For the Fairies
Since it’s the gardening season, I thought I would give you an idea of the best fairy garden plants to use if you want to attract fairies.
First of all, a happy, flourishing garden, created with fairies in mind, can definitely attract fairies to you. Your garden doesn’t have to be huge and labor intensive, it can be as small or as large as you want. For those who aren’t really into gardening, a few potted plants and maybe a little fountain on your patio or apartment balcony would be great. The main point to remember is that you are creating something special for the fairies.
Some Great Fairy Garden Plants
Here is a list of some plants that are known to attract fairies:
Lavender, Honeysuckle, Foxglove, Cowslip, Snapdragon, Jasmine, Rosemary, Lily of the Valley, Roses (especially the Fairy Rose), Coral Bells, Pansies, Primroses, Violets. Bluebells, Ferns, Sweet Pea, Mugwort, Pussy willow, White Sage, Gardenia, Lilies, Moonwort, Mullein, Cattails, Blackberry, Queen Anne’s Lace, and Bachelor’s Buttons. Any plant that you love would also work great.
In addition to the above, consider adding the plants below for the reasons listed:
Elderberry – These berries can be burned in a fire to invite the fae to gather. Fairies love Elderberry wine, and Elderberry will surely draw fairy visitors to you!
Thyme – Wearing Thyme (especially Wild Thyme) will increase one’s ability to see fairies. It can also be sprinkled on window sills and on your doorstep to invite the fae to visit.
Heather – Greatly loved by fairies – they are very passionate about it! It is also used to open a doorway between the two worlds.

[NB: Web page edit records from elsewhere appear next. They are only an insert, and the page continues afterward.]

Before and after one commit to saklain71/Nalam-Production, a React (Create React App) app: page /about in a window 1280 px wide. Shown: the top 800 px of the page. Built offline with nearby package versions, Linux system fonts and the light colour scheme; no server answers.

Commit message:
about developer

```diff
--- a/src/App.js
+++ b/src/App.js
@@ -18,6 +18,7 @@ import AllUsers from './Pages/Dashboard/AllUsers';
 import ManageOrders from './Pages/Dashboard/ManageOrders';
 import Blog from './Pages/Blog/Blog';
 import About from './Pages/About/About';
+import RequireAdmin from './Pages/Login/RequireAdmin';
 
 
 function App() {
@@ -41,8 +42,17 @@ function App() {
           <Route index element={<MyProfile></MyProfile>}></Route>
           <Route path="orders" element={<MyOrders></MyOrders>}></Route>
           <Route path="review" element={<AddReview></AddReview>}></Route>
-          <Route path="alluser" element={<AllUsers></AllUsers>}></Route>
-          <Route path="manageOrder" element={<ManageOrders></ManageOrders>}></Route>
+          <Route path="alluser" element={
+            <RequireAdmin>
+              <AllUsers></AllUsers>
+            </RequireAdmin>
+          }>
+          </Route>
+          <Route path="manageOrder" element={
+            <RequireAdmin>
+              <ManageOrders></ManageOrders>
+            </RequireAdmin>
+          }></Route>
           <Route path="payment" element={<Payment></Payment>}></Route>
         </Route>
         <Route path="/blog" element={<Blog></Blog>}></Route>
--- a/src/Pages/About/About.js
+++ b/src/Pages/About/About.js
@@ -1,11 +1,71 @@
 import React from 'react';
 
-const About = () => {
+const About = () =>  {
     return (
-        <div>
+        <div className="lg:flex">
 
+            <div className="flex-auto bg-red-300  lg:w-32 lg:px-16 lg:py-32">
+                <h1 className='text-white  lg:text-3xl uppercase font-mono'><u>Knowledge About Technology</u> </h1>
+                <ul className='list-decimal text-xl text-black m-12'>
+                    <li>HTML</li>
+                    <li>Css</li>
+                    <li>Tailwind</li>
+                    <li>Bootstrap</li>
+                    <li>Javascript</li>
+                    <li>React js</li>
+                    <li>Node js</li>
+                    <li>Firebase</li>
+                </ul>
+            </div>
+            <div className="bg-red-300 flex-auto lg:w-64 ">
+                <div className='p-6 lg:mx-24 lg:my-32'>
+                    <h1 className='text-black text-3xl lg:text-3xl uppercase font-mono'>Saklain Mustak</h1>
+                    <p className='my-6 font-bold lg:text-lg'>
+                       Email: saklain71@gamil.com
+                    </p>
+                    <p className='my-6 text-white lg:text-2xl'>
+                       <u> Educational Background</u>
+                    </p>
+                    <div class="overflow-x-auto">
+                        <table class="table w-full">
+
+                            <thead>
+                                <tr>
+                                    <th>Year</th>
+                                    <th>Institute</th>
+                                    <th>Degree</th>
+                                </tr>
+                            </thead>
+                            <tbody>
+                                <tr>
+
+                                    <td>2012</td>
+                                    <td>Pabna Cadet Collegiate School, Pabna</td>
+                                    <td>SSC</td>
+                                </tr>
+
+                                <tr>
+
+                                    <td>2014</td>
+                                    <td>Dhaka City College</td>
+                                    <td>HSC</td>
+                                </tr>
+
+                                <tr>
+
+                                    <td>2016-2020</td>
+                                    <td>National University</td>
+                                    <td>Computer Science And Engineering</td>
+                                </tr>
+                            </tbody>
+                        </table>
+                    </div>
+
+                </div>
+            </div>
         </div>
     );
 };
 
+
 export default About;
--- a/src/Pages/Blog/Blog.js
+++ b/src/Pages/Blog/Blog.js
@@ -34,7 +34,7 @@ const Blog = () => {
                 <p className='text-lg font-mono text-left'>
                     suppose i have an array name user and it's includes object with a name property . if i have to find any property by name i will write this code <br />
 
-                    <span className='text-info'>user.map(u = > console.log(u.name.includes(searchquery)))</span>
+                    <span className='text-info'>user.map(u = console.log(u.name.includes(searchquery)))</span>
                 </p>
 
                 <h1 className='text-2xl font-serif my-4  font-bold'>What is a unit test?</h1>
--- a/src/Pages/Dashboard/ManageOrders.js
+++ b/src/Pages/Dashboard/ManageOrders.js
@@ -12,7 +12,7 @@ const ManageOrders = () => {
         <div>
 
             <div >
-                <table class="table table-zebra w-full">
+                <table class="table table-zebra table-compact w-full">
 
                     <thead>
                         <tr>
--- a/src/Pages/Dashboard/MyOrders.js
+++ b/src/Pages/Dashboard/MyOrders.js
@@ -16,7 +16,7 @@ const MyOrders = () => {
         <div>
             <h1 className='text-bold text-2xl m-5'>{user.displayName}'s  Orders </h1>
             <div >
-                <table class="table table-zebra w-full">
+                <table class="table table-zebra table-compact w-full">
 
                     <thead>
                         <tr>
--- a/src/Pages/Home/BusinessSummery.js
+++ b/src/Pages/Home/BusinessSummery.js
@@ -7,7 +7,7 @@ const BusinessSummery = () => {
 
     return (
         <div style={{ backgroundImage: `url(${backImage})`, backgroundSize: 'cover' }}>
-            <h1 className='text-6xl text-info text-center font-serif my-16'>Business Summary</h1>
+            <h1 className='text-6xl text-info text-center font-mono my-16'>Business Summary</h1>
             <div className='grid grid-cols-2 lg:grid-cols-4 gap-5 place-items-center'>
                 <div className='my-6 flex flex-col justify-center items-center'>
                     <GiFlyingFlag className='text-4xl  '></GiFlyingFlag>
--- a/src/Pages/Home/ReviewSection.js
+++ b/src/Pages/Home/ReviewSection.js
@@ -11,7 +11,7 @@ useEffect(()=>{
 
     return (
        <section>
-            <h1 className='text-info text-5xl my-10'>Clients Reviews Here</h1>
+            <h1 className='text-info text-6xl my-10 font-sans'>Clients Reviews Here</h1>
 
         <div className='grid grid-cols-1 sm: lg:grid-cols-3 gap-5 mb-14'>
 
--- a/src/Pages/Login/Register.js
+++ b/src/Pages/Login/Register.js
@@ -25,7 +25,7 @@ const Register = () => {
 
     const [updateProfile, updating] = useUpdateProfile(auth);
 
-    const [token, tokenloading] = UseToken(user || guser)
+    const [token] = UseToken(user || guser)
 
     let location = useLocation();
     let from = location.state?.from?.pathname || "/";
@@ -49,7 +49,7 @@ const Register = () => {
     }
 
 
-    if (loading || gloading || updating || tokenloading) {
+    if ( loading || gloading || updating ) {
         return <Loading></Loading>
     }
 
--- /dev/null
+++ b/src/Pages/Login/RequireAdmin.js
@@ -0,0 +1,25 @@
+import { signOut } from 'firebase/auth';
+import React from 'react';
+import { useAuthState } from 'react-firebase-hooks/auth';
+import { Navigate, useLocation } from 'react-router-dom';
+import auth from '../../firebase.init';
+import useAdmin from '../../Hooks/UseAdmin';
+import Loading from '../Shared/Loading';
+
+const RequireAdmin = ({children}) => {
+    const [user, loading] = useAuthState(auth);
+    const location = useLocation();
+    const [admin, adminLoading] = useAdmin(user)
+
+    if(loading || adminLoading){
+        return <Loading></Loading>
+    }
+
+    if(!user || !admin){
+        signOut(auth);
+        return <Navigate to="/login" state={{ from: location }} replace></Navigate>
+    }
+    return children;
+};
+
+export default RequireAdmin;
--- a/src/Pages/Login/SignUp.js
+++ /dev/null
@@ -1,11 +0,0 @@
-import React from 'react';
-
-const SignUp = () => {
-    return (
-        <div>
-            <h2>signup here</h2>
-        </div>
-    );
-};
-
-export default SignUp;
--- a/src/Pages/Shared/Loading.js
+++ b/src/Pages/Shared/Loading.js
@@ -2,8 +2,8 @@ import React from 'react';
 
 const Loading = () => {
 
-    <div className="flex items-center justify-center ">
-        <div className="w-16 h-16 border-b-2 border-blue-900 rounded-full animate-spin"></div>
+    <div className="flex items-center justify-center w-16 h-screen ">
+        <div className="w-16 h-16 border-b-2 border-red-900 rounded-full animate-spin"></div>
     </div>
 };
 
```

Clover -This plant is very sacred to the fae, and any type of clover will attract them.
Some Trees to Consider
For me, trees and the dryads that inhabit them are always an essential ingredient to any magical, fairy environment. In our backyard, we have a powerful grouping of trees that include Oak, Ash, Mulberry, Black Walnut and Maple. Not everyone lives where they can have trees but if you do, see the list below.
Some trees to consider adding to your garden area:
Rowan – Known as the Goddess Tree, rowan protects the home or buildings where it grows and also protects against troublesome fairies.
Oak, Ash, & Hawthorn – Legend suggests that “faery folks are in the oaks,” and the fae love to dance around this tree. Also, where there is an oak, ash, and thorn (Hawthorn) together, it creates a sacred space which makes it easier to see the fae.
Mulberry – Connected to the faery Goddess Danu, mulberry is a tree of protection and strength.
Elder – This tree is under the protection of the Elder Mother who protects fairies from dark energies and spirits. Because of this, it is a refuge for fairies and will attract them.
Hazel – This is a very magical tree that has been used to summon fairies.
Lilac – The sweet scent of lilac is said to draw pixies to your garden.
Other Things You Can Do
Consider leaving a small area wild for the fae – they love that.
Again, this is not essential but setting an area aside that can remain wild and undisturbed will attract the fae and earn you some of their respect and appreciation. Anything that lets the fae know you support wildlife and nature is bound to make them take a closer look and show them you understand and value the same things they do.
Other garden attractors:
*A water feature in your garden such as a birdbath, wishing well or pond
*A birdfeeder or any other means of supporting wildlife and nature.
*Glass globes or gazing ball,
*Bells or chimes,
*The Fairy Star on a flag or sign
*Because fairies are connected to “in between” places, consider adding an archway or gateway or a fairy door, etc.
*An outdoor fairy house
*A “Good Faeries Welcome Here” Sign or Banner
*Use plenty of rocks for decoration and borders and add some crystals or other personal treasures.
*Tie some ribbons to some of your bush or tree branches in bright colors – it works wonders!
*Add shiny objects to your garden such as silver to attract the fae
Hopefully, I have given you some ideas without overwhelming you with too many choices. It might work best to start small and choose things that truly resonate with you, growing your garden over time.